Assignment —
All lines in the data below carrying the string "cells" are to be located and copied.

The input —
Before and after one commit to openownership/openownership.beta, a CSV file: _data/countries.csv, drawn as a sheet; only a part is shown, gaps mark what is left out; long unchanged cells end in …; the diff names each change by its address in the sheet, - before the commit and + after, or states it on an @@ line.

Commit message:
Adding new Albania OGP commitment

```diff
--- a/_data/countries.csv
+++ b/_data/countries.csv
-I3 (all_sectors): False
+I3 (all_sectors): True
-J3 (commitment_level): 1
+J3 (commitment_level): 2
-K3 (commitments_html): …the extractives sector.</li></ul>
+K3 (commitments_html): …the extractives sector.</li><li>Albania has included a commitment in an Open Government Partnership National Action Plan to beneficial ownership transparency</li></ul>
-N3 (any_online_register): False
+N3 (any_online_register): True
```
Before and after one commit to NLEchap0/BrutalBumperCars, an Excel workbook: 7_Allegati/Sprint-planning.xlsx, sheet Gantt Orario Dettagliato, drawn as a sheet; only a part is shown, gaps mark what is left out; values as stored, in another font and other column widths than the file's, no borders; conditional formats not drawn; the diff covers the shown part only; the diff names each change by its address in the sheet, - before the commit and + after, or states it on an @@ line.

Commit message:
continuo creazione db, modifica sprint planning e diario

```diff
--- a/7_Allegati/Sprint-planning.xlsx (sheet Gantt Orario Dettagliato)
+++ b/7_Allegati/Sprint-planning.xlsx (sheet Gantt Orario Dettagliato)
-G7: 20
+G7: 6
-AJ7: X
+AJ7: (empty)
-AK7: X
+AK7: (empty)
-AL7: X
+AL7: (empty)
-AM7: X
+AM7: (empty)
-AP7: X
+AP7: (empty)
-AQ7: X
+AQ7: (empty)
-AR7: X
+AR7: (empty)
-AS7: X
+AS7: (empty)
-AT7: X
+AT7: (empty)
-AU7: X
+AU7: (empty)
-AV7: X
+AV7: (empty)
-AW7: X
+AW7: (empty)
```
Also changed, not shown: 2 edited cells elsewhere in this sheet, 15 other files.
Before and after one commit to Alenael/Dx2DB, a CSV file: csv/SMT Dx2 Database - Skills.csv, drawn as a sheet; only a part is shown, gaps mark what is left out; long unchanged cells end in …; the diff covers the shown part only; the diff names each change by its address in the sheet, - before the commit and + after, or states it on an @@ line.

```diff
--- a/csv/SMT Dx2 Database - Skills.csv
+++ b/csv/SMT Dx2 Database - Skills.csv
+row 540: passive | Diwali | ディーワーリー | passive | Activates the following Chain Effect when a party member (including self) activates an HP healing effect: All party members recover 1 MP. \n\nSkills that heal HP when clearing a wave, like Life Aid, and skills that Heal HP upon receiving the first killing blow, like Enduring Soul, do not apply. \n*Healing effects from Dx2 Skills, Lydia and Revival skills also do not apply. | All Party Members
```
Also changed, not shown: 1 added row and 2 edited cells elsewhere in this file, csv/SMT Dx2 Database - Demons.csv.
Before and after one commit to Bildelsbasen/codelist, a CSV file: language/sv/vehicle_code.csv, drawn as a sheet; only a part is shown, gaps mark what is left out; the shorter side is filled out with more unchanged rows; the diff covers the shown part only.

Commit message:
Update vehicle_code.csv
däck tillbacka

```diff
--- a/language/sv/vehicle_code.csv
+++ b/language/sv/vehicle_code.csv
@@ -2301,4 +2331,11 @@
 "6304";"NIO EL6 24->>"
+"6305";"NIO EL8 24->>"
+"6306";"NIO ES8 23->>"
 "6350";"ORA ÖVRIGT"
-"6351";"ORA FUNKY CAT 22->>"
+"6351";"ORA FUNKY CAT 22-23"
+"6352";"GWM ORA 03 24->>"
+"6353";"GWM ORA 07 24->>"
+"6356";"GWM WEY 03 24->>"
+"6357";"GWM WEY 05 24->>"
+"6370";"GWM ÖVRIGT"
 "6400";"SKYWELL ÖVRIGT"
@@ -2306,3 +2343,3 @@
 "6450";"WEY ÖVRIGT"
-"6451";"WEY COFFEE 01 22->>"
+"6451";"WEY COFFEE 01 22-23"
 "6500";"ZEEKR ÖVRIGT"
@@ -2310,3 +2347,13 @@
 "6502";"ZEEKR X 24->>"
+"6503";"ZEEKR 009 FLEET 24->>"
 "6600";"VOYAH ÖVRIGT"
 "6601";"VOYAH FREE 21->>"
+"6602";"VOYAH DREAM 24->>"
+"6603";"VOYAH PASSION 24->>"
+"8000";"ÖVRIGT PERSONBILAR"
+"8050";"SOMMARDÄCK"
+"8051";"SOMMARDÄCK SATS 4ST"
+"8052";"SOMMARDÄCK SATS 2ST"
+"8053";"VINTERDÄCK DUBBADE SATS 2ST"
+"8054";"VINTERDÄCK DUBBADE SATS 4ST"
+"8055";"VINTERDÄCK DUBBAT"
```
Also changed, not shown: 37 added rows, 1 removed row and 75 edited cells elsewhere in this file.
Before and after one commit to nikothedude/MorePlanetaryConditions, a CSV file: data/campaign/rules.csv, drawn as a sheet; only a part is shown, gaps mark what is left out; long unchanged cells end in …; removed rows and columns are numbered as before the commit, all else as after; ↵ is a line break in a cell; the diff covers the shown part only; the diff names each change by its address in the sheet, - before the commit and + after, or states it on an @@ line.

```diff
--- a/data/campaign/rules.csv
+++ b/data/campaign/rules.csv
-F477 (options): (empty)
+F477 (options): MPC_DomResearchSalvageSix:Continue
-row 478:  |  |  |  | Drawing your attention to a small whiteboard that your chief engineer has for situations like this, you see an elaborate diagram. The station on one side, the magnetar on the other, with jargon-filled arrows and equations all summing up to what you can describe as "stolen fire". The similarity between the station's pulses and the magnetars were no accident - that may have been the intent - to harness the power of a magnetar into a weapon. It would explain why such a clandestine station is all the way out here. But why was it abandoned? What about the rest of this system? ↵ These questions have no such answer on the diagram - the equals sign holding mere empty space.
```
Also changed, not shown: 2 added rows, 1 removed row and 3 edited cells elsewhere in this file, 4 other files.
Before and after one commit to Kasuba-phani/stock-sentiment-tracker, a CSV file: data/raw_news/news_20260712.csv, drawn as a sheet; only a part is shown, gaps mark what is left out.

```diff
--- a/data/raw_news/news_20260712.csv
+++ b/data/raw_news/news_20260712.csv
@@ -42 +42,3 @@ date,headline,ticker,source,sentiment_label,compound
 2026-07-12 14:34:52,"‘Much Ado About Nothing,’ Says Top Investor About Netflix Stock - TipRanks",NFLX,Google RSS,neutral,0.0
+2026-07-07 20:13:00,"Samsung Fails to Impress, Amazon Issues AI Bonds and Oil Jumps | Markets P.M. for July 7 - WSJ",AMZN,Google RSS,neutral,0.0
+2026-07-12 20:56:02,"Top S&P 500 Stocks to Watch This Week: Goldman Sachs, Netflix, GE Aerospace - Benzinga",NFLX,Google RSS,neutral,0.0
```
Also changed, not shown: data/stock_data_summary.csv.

Answer for this exercise —
Before and after one commit to openownership/openownership.beta, a CSV file: _data/countries.csv, drawn as a sheet; only a part is shown, gaps mark what is left out; long unchanged cells end in …; the diff names each change by its address in the sheet, - before the commit and + after, or states it on an @@ line.
Also changed, not shown: 2 edited cells elsewhere in this sheet, 15 other files.
Before and after one commit to Alenael/Dx2DB, a CSV file: csv/SMT Dx2 Database - Skills.csv, drawn as a sheet; only a part is shown, gaps mark what is left out; long unchanged cells end in …; the diff covers the shown part only; the diff names each change by its address in the sheet, - before the commit and + after, or states it on an @@ line.
Also changed, not shown: 1 added row and 2 edited cells elsewhere in this file, csv/SMT Dx2 Database - Demons.csv.
Also changed, not shown: 37 added rows, 1 removed row and 75 edited cells elsewhere in this file.
Before and after one commit to nikothedude/MorePlanetaryConditions, a CSV file: data/campaign/rules.csv, drawn as a sheet; only a part is shown, gaps mark what is left out; long unchanged cells end in …; removed rows and columns are numbered as before the commit, all else as after; ↵ is a line break in a cell; the diff covers the shown part only; the diff names each change by its address in the sheet, - before the commit and + after, or states it on an @@ line.
Also changed, not shown: 2 added rows, 1 removed row and 3 edited cells elsewhere in this file, 4 other files.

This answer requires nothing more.